## Exercise aim:
Among the lines of the material below, count those holding "participant". Report the number by itself.
───── Data extracts
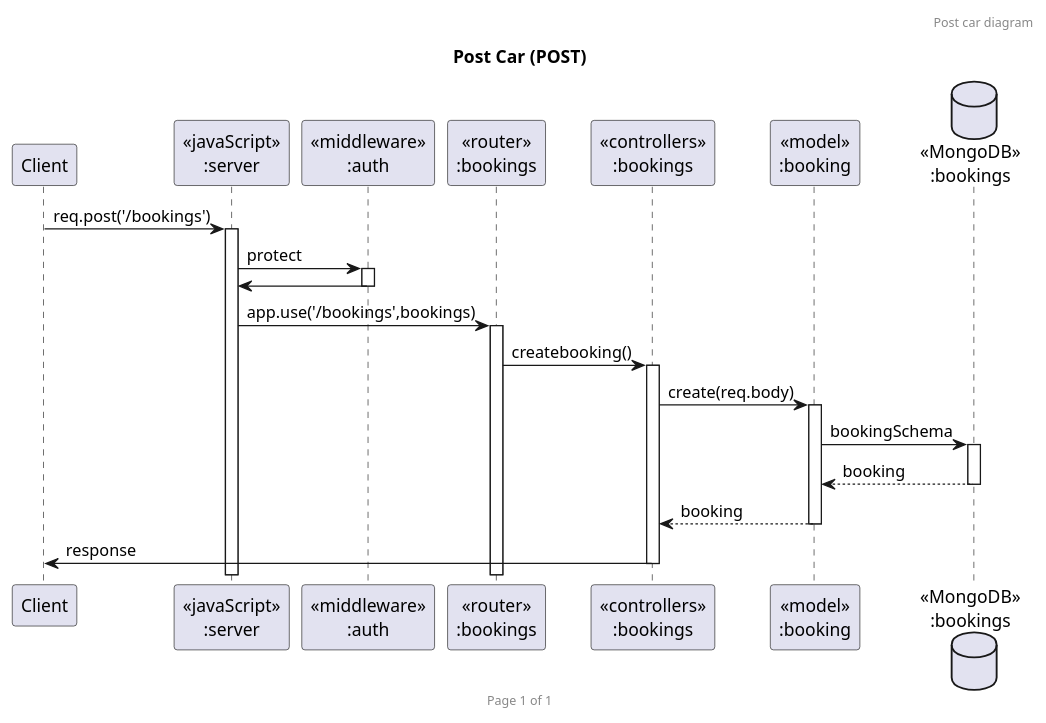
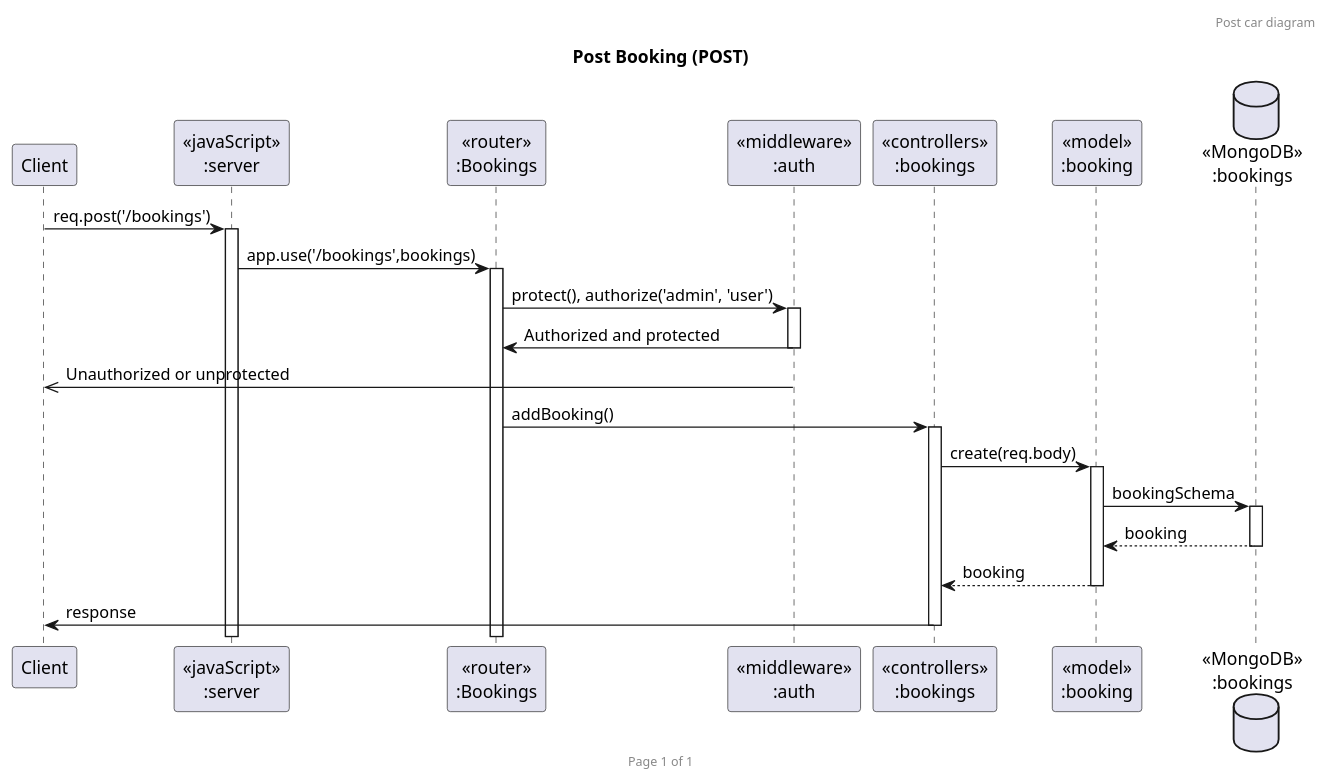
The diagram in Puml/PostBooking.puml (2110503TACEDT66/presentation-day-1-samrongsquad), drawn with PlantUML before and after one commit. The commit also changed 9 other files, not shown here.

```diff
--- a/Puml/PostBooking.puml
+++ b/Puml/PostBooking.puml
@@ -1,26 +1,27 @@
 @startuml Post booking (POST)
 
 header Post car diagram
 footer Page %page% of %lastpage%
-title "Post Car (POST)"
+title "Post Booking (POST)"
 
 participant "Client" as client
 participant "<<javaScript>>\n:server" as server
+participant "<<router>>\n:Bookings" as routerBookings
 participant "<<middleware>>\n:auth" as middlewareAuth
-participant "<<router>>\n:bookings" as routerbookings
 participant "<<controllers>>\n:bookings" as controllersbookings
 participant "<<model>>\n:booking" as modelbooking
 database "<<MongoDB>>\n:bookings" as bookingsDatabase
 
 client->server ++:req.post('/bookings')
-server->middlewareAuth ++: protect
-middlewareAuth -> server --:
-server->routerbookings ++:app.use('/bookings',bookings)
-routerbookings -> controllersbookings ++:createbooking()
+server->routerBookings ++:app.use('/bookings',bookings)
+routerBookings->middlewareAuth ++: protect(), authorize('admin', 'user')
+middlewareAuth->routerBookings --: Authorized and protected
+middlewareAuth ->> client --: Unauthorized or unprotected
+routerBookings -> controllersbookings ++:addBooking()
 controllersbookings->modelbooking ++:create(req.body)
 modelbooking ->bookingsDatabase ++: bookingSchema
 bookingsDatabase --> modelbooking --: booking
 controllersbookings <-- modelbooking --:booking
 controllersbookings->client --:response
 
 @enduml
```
──────────
## Solution to the problem:
7